To do: Copy the data. Keep every character as given.

◆ ◆ ◆

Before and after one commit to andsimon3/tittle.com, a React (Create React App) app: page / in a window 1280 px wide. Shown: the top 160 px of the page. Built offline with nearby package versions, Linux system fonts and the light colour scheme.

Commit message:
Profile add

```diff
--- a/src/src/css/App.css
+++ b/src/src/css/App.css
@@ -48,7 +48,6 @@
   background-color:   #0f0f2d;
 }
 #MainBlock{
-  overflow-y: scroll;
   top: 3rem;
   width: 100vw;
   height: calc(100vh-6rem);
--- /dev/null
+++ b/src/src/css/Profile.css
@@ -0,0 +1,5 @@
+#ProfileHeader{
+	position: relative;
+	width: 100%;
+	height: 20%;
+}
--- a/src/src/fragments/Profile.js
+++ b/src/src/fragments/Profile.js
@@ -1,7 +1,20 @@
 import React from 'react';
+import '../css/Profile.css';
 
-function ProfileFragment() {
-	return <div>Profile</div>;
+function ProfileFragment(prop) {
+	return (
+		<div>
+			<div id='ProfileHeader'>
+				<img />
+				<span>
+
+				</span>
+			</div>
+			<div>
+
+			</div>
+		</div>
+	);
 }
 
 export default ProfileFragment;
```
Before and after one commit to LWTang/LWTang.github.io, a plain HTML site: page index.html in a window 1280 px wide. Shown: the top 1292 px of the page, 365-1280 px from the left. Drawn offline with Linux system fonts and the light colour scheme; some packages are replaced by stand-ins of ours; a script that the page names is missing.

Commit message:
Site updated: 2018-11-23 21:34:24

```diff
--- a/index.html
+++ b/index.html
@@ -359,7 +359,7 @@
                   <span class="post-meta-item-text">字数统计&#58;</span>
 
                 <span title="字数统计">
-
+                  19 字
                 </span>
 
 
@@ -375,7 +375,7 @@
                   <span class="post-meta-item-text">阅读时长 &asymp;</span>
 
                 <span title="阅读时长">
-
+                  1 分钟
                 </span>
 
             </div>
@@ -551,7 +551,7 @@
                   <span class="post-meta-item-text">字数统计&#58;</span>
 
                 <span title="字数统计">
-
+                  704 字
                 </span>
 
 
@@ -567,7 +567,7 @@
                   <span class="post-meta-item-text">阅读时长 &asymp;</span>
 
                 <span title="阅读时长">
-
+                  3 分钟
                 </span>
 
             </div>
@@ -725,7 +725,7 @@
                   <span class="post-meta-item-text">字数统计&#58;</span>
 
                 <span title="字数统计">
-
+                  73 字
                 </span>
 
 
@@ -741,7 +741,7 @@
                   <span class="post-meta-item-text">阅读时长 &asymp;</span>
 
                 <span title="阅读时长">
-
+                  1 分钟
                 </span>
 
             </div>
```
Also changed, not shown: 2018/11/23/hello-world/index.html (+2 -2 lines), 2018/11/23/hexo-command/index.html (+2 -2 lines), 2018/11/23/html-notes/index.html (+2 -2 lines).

◆ ◆ ◆

Reply:
Before and after one commit to andsimon3/tittle.com, a React (Create React App) app: page / in a window 1280 px wide. Shown: the top 160 px of the page. Built offline with nearby package versions, Linux system fonts and the light colour scheme.

Commit message:
Profile add

```diff
--- a/src/src/css/App.css
+++ b/src/src/css/App.css
@@ -48,7 +48,6 @@
   background-color:   #0f0f2d;
 }
 #MainBlock{
-  overflow-y: scroll;
   top: 3rem;
   width: 100vw;
   height: calc(100vh-6rem);
--- /dev/null
+++ b/src/src/css/Profile.css
@@ -0,0 +1,5 @@
+#ProfileHeader{
+	position: relative;
+	width: 100%;
+	height: 20%;
+}
--- a/src/src/fragments/Profile.js
+++ b/src/src/fragments/Profile.js
@@ -1,7 +1,20 @@
 import React from 'react';
+import '../css/Profile.css';
 
-function ProfileFragment() {
-	return <div>Profile</div>;
+function ProfileFragment(prop) {
+	return (
+		<div>
+			<div id='ProfileHeader'>
+				<img />
+				<span>
+
+				</span>
+			</div>
+			<div>
+
+			</div>
+		</div>
+	);
 }
 
 export default ProfileFragment;
```
Before and after one commit to LWTang/LWTang.github.io, a plain HTML site: page index.html in a window 1280 px wide. Shown: the top 1292 px of the page, 365-1280 px from the left. Drawn offline with Linux system fonts and the light colour scheme; some packages are replaced by stand-ins of ours; a script that the page names is missing.

Commit message:
Site updated: 2018-11-23 21:34:24

```diff
--- a/index.html
+++ b/index.html
@@ -359,7 +359,7 @@
                   <span class="post-meta-item-text">字数统计&#58;</span>
 
                 <span title="字数统计">
-
+                  19 字
                 </span>
 
 
@@ -375,7 +375,7 @@
                   <span class="post-meta-item-text">阅读时长 &asymp;</span>
 
                 <span title="阅读时长">
-
+                  1 分钟
                 </span>
 
             </div>
@@ -551,7 +551,7 @@
                   <span class="post-meta-item-text">字数统计&#58;</span>
 
                 <span title="字数统计">
-
+                  704 字
                 </span>
 
 
@@ -567,7 +567,7 @@
                   <span class="post-meta-item-text">阅读时长 &asymp;</span>
 
                 <span title="阅读时长">
-
+                  3 分钟
                 </span>
 
             </div>
@@ -725,7 +725,7 @@
                   <span class="post-meta-item-text">字数统计&#58;</span>
 
                 <span title="字数统计">
-
+                  73 字
                 </span>
 
 
@@ -741,7 +741,7 @@
                   <span class="post-meta-item-text">阅读时长 &asymp;</span>
 
                 <span title="阅读时长">
-
+                  1 分钟
                 </span>
 
             </div>
```
Also changed, not shown: 2018/11/23/hello-world/index.html (+2 -2 lines), 2018/11/23/hexo-command/index.html (+2 -2 lines), 2018/11/23/html-notes/index.html (+2 -2 lines).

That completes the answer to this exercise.